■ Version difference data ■

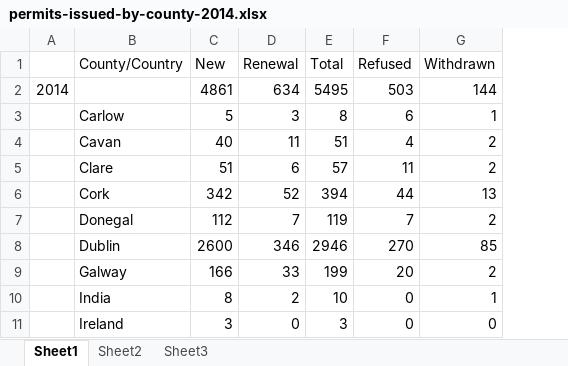
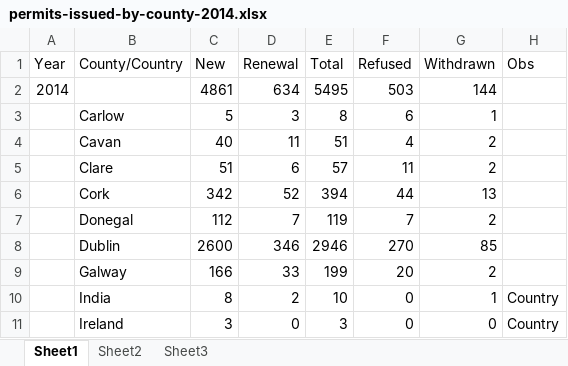
Before and after one commit to vinicius-silva-ep/ie-employment-permit, an Excel workbook: data/raw_data_before_2020/2014/permits-issued-by-county-2014.xlsx, sheet Sheet1, drawn as a sheet; only a part is shown; values as stored, in another font and other column widths than the file's, no borders; the diff names each change by its address in the sheet, - before the commit and + after, or states it on an @@ line.

```diff
--- a/data/raw_data_before_2020/2014/permits-issued-by-county-2014.xlsx (sheet Sheet1)
+++ b/data/raw_data_before_2020/2014/permits-issued-by-county-2014.xlsx (sheet Sheet1)
+column H (Obs), rows 10-11: Country | Country
-A1: (empty)
+A1: Year
```
Also changed, not shown: data/raw_data_before_2020/2013/permits-issued-by-county-2013.xlsx, data/raw_data_before_2020/2015/permits-issued-by-county-2015.xlsx, 48 other files.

■ TASK OBJECTIVE ■
Output every record above word for word, omitting any pictures they contain.

■ SOLUTION FOR THIS EXERCISE ■
Before and after one commit to vinicius-silva-ep/ie-employment-permit, an Excel workbook: data/raw_data_before_2020/2014/permits-issued-by-county-2014.xlsx, sheet Sheet1, drawn as a sheet; only a part is shown; values as stored, in another font and other column widths than the file's, no borders; the diff names each change by its address in the sheet, - before the commit and + after, or states it on an @@ line.

```diff
--- a/data/raw_data_before_2020/2014/permits-issued-by-county-2014.xlsx (sheet Sheet1)
+++ b/data/raw_data_before_2020/2014/permits-issued-by-county-2014.xlsx (sheet Sheet1)
+column H (Obs), rows 10-11: Country | Country
-A1: (empty)
+A1: Year
```
Also changed, not shown: data/raw_data_before_2020/2013/permits-issued-by-county-2013.xlsx, data/raw_data_before_2020/2015/permits-issued-by-county-2015.xlsx, 48 other files.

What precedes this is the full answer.